Author: opus



The roots of the Falafel are in Egypt. Originally Falafel was prepared from fava beans, but today,

Falafel is mostly prepared from chickpeas.

Falafel was served as a meat substitute in holidays which prohibited the eating of meat. Main reasons being that nutritionally chickpeas, like meat, are rich in protein and B12 vitamin, but with the advantage of falafel balls devoid of cholesterol

Recipe for falafel:

1/2 pound dried chickpeas

4 cloves of garlic

1 onion

1/2 bunch parsley

1/2 bunch cilantro

1 green chili pepper

Tablespoon cumin

Tablespoon salt


Leave the chickpeas overnight soaked in cold water.

Filter the water and grind chickpeas in a meat grinder machine or in a food processor together with the remaining ingredients. Mix/grind until the mixture get smooth and consistent texture and the color become greenish.

Taste the mass and correct the seasoning if necessary.

Create balls and fry in deep oil for few minutes until brown and crispy layer is created around the ball.

Chef recommendations: you can add beetroot in order to get nice red falafel, or create yellow falafel by adding cumin.

The falafel gets even better when served with tahini sauce. You can find Tahini in supermarkets around the city…

Enjoy and come to tell us how your Falafels were…


Street food interesting details

Street food is ready-to-eat food or drink sold in a street or other public place, such as a market or fair, by a hawker or vendor, often from a portable food booth, food cart, kiosk, or food truck.
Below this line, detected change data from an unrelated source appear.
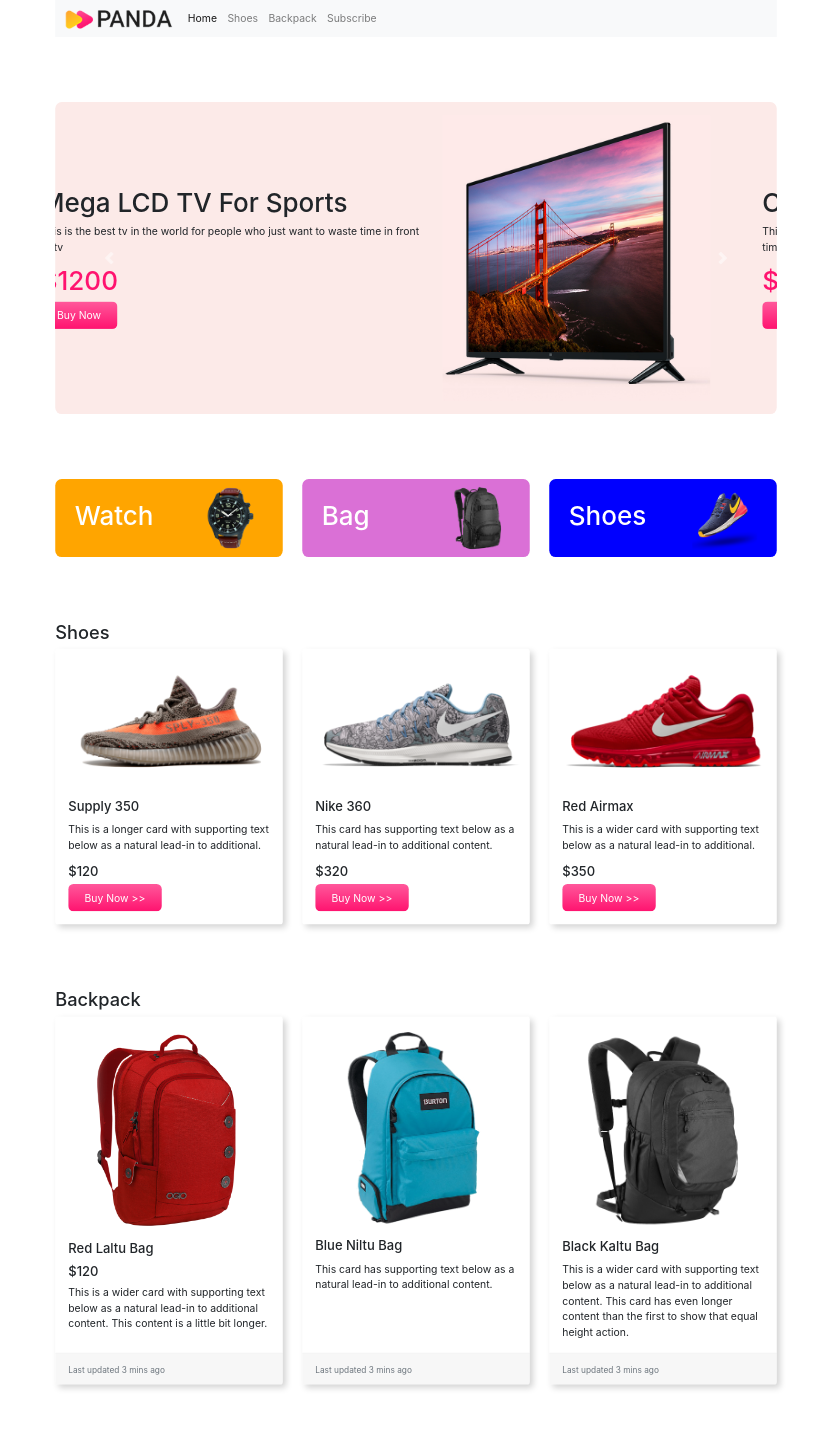
Repository: mohsinfarabi/panda-commerce
Page: index.html
These files come from the project's save history. The page is drawn as it stood at one moment and after the next save; the edit follows.
The browser window is 1280 px wide. The pictures show the whole page, at 65% of full size.

Above is the page before, as saved 2020-07-07 03:18:21.

After the next save:
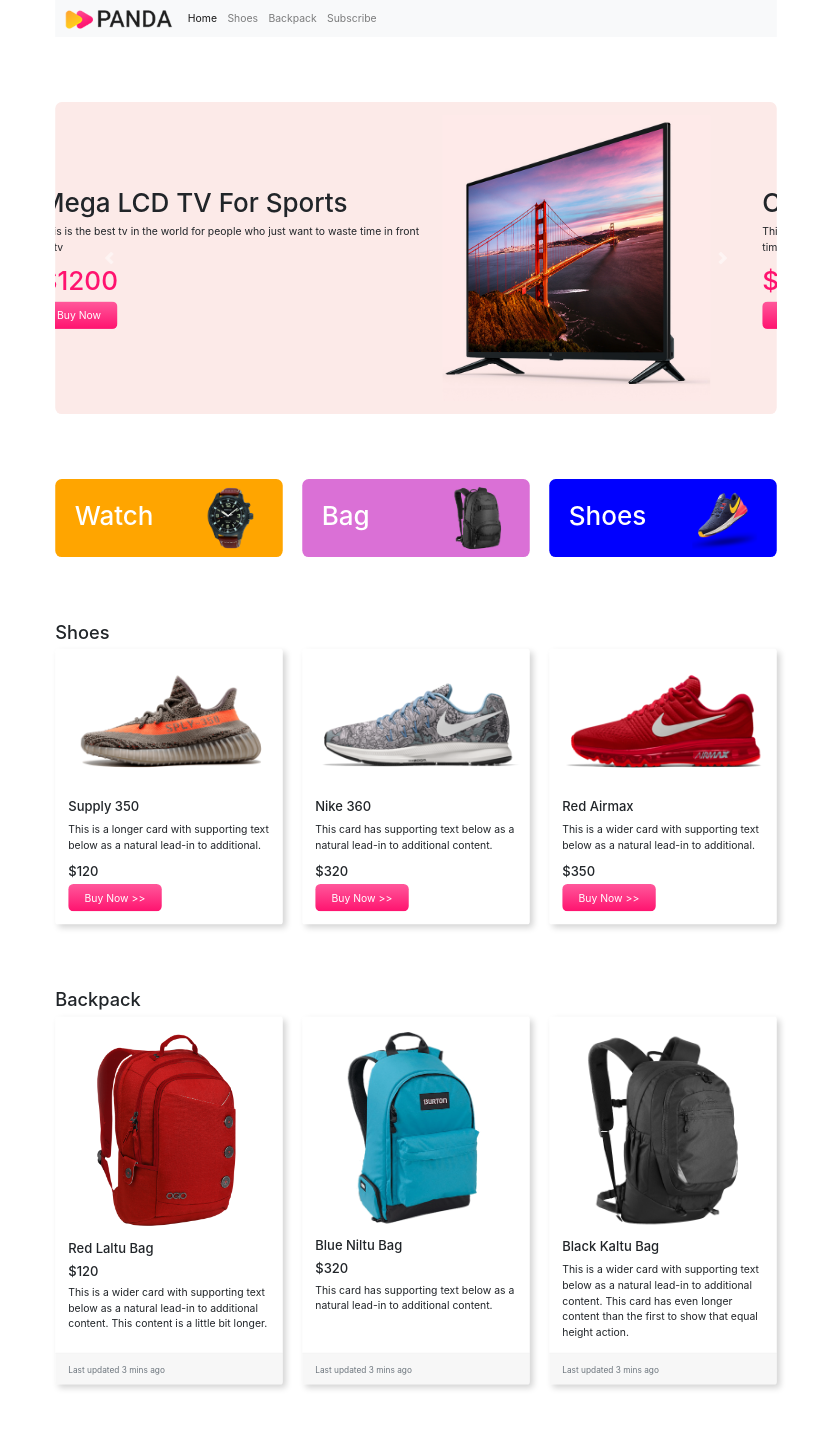
Saved 11 s later.
--- a/index.html
+++ b/index.html
@@ -162,6 +162,7 @@
                 <img src="images/bags/bag-2.png" class="card-img-top" alt="...">
                 <div class="card-body">
                     <h5 class="card-title">Blue Niltu Bag</h5>
+                    <h5>$320</h5>
                     <p class="card-text">This card has supporting text below as a natural lead-in to additional content.</p>
                 </div>
                 <div class="card-footer">
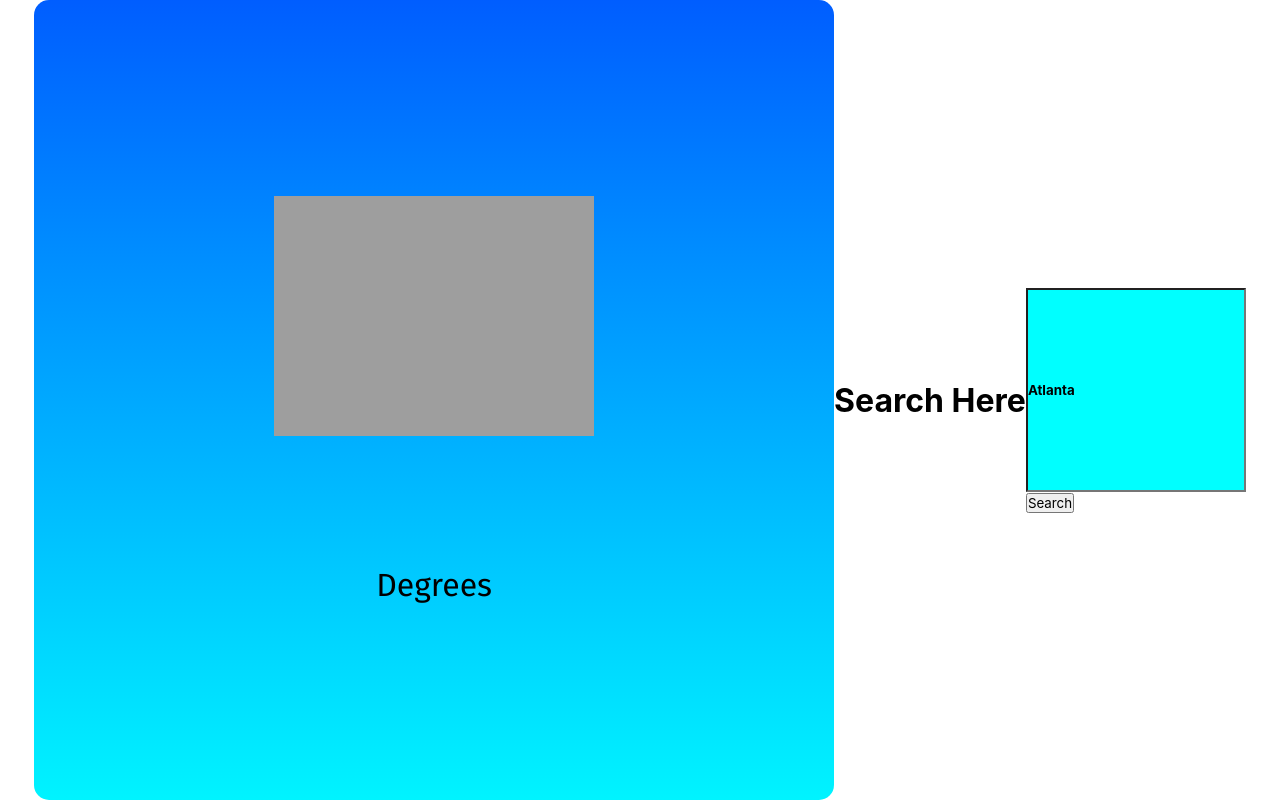
Repository: sayrilamar/chumsweatherapp
Page: /
An editor plug-in stored every save of this project. The page is shown before and after the next save, followed by the edit.
The browser window is 1280 px wide. The pictures show the whole page.
Pictures or frames that could not be fetched are drawn as grey boxes. The page's requests for data from a server got no answer. The project was rebuilt for these pictures with package versions that can differ from the ones it lists, and the page was loaded fresh each time. No one was signed in, and anything a server would have sent is missing.

Above is the page before, as saved 2020-04-18 16:56:50.

### src/index.css
* {
  margin: 0;
  padding: 0;
  font-family: -apple-system, BlinkMacSystemFont, 'Segoe UI', 'Roboto', 'Oxygen',
    'Ubuntu', 'Cantarell', 'Fira Sans', 'Droid Sans', 'Helvetica Neue',
    sans-serif;
  -webkit-font-smoothing: antialiased;
  -moz-osx-font-smoothing: grayscale;
}

### src/App.js
import React, {useState, useEffect} from "react";
import "./App.css";
import WeatherCard from "./components/WeatherCard/component.js";

function App() {
  const [query,
    setQuery] = useState("Atlanta");
  const [weather,
    setWeather] = useState({temp: null, city: null, condition: null, country: null, description: null});

  const data = async q => {
    const apiRes = await fetch(`http://api.openweathermap.org/data/2.5/weather?q=${q}&units=imperial&APPID=ab0ef440364092f54ff821ca2b803163`);
    const resJSON = await apiRes.json();
    return resJSON;
  };

  const handleSearch = e => {
    // data(query).then(res => console.log(res));
    e.preventDefault();
    data(query).then(res => {
      setWeather({temp: res.main.temp, city: res.name, condition: res.weather[0].main, country: res.sys.country, description: res.weather[0].description});
    });
  };

  // runs once the dom is loaded for the first time only, because there is no
  // variable being watched in the dependency array
  useEffect(() => {
    data(query).then(res => {
      setWeather({temp: res.main.temp, city: res.name, condition: res.weather[0].main, country: res.sys.country, description: res.weather[0].description});
    });
  }, []);

  return (
    <div className="App">
      <div>
        <WeatherCard
          temp={weather.temp}
          condition={weather.condition}
          city={weather.city}
          state={weather.country}
          description={weather.description}/>
      </div>
      <h1>Search Here</h1>
      <form>
        <div>
          <input
            className="input"
            value={query}
            onChange={e => setQuery(e.target.value)}/>
        </div>
        <div>
          <button onClick={e => handleSearch(e)}>Search</button>
        </div>
      </form>
    </div>
  );
}

export default App;

### src/App.css
@import url("https://fonts.googleapis.com/css?family=Merriweather|Fira+Sans&display=swap");

.App {
  margin: 0 auto;
  color: white;
  display: flex;
  justify-content: center;
  align-items: center;
}

h1 {
  color: black;
}

.input {
  background-color: aqua;
  font-weight: bold;
  height: 200px
}

### src/components/WeatherCard/component.js
import React from "react";
import styled from "@emotion/styled";
import Location from "./Location";
import Icon from "./Icon";
import Condition from "./Condition";

const WeatherCard = ({temp, condition, city, state, description}) => {
    let highColor = 0;
    let lowColor = 0;
    let bg = null;

    if (temp > 53.6) {
        highColor = (1 - (temp - 53.6) / 50.4) * 255;
        lowColor = highColor - 150;
        bg = `linear-gradient(
            to top,
            rgb(255, ${highColor}, 0),
            rgb(255, ${lowColor}, 0)
          )`;
    } else if (temp <= 53.6) {
        highColor = (1 - (temp + 4) / 89) * 255;
        lowColor = highColor - 150;
        bg = `linear-gradient(
            to top,
            rgb(0, ${highColor}, 255),
            rgb(0, ${lowColor}, 255)
          )`;
    }

    const Card = styled.div `
    margin: 0 auto;
    background: ${bg};
    width: 800px;
    height: 800px;
    display: flex;
    flex-direction: column;
    justify-content: space-around;
    align-items: center;
    border-radius: 15px;
  `;

    return (
        <Card>
            <Location city={city} state={state}/>
            <Icon condition={condition}/>
            <Condition temp={temp} condition={condition} description={description}/>
        </Card>
    );
};

export default WeatherCard;

### src/components/WeatherCard/Location.js
import React from "react";
import styled from "@emotion/styled";

const Location = ({city, state}) => {
  const Container = styled.div `
    text-align: center;
  `;

  const City = styled.h1 `
    font-family: "Merriweather", sans-serif;
    font-size: 1.6rem;
  `;

  const Country = styled.h3 `
    font-family: "Fira Sans", sans-serif;
    font-size: 1.1rem;
  `;

  return (
    <Container>
      <City>{city}</City>
      <Country>{state}</Country>
    </Container>
  );
};

export default Location;

### src/components/WeatherCard/Icon.js
import React from "react";
import styled from "@emotion/styled";

// https://openweathermap.org/weather-conditions
const Icon = ({condition}) => {
  let icon;
  switch (condition) {
    case "Clouds":
      icon = `02d@2x`;
      break;
    case "Clear":
      icon = `01d@2x`;
      break;
    case "Haze":
      icon = `50d@2x`;
      break;
    case "Fog":
      icon = `50d@2x`;
      break;
    case "Tornado":
      icon = `50d@2x`;
      break;
    case "Dust":
      icon = `50d@2x`;
      break;
    case "Mist":
      icon = `50d@2x`;
      break;
    case "Snow":
      icon = `13d@2x`;
      break;
    case "Rain":
      icon = `10d@2x`;
      break;
    case "Drizzle":
      icon = `11d@2x`;
      break;
    case "Thunderstorm":
      icon = `11d@2x`;
      break;
    default:
      icon = ``;
      break;
  }

  const Icon = styled.img `
    width: 40%;
  `;

  return (<Icon src={`http://openweathermap.org/img/wn/${icon}.png`} alt="Weather Icon"/>);
};

export default Icon;

### src/components/WeatherCard/Condition.js
import React, {Fragment} from "react";
import styled from "@emotion/styled";

const Condition = ({temp, condition, description}) => {
  const Temp = styled.h1 `
    font-family: "Fira Sans", sans-serif;
    font-size: 2rem;
    font-weight: 200;
  `;

  const State = styled.h3 `
    font-family: "Merriweather", sans-serif;
    font-size: 1.2rem;
  `;

  return (
    <Fragment>
      <Temp>
        {temp}
        Degrees
      </Temp>
      <State>{description}</State>
    </Fragment>
  );
};

export default Condition;

Loaded but not shown: public/index.html (common file); src/index.js (common file); src/serviceWorker.js (common file)

After the next save:
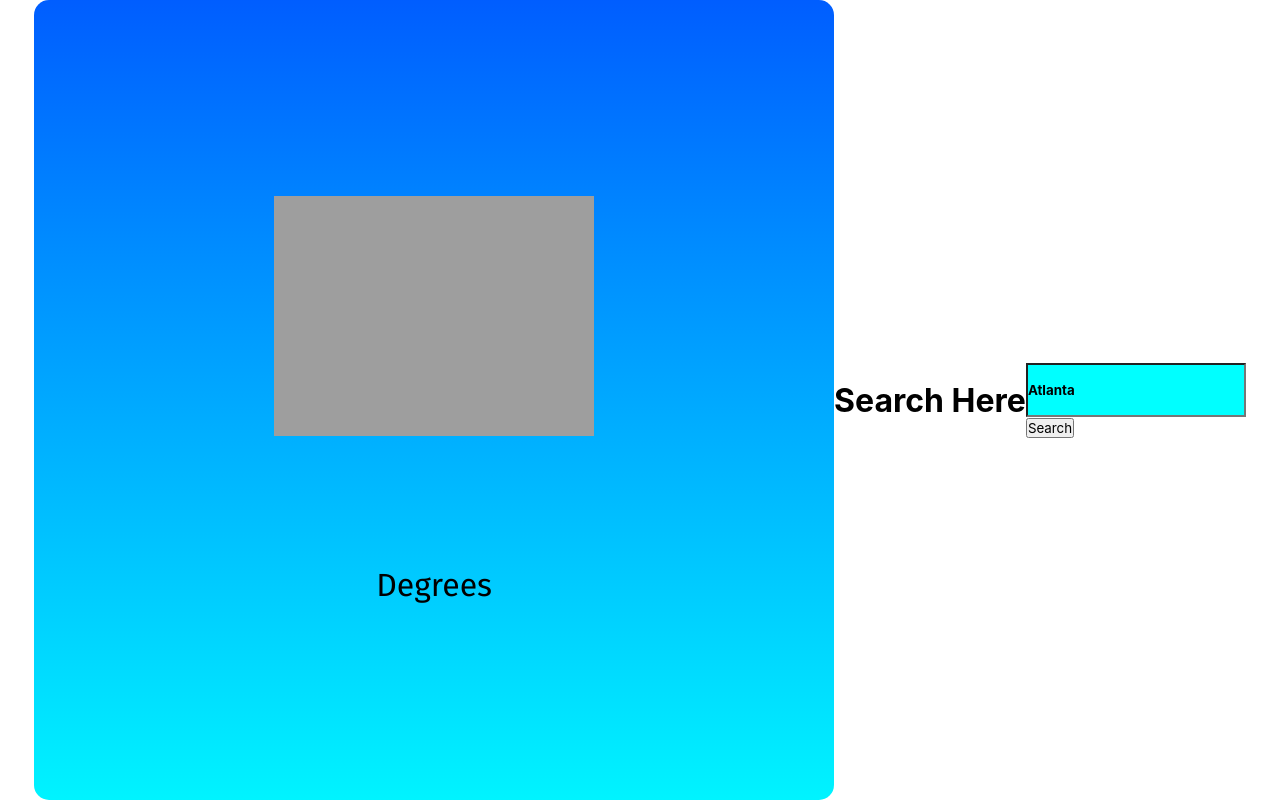
Saved 8 s later.
--- a/src/App.css
+++ b/src/App.css
@@ -15,5 +15,5 @@ h1 {
 .input {
   background-color: aqua;
   font-weight: bold;
-  height: 200px
+  height: 50px
 }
While some street foods are regional, many are not, having spread beyond their region of origin. Most street foods are also classed as both finger food and fast food, and are cheaper on average than restaurant meals. According to a 2007 study from the Food and Agriculture Organization, 2.5 billion people eat street food every day.

Street food eaten many times standing or even while walking, although some places, like A Tu Bola, are offering few seats

So if every once in a while you are unable to find a free table at A Tu Bola, bear in mind that standing at the bar might also be a great experience with our food…

Typically Street food can be eaten by hand, without the need for plates or even cutlery (other than a bag which held food), and when utensils are necessary, such as a fork or spoon, most likely it will be disposable dishes.

At A Tu Bola, we serve our food on proper plates and with a silver utensils, but we maintain the other attributes of street food

Among the famous street food are warm corn tortilla, pizza, hot dog, sweet cotton candy, chestnut noodles stir-fried fries, skewers and insects

If you ask me what my favorite street food, you know what my answer will be… See you all in C/Hospital 78.



At A Tu Bola we love tomatoes and we combine them in many of our dishes, so we thought to share some interesting facts with you:

Botanically the tomato is a fruit but it is treated as a vegetable for culinary definition because it does not tend to sweetness.

We eat the tomatoes fresh, cooked, fried, dried, pickled and more…

The naming of the tomato is also the apple of love in the Greek culture that was considered as a way of Afrodizm.

In Spain, the traditional Tomato War is held every year, where people are throwing over a hundred tons of tomatoes on each other. Unique experience… for those of you that didn’t try it, we warmly recommend it!

You will be amazed to know that there are about 5000 species of different tomatoes!!!

And now a few tips from me:

  1. Smoked tomatoes – To get strong smoky flavor, burn it on an open fire until you reach a seared and black shell. To get delicate smoky flavor, place the tomatoes on cast-iron skillet and grill it in the oven. In both cases, after the first stage put it in a plastic bag to be sweaty and then peel.
  2. Sharpness test for knife blades are often made by cutting a tomato. Although its shell is very thin, it is very resistant to cut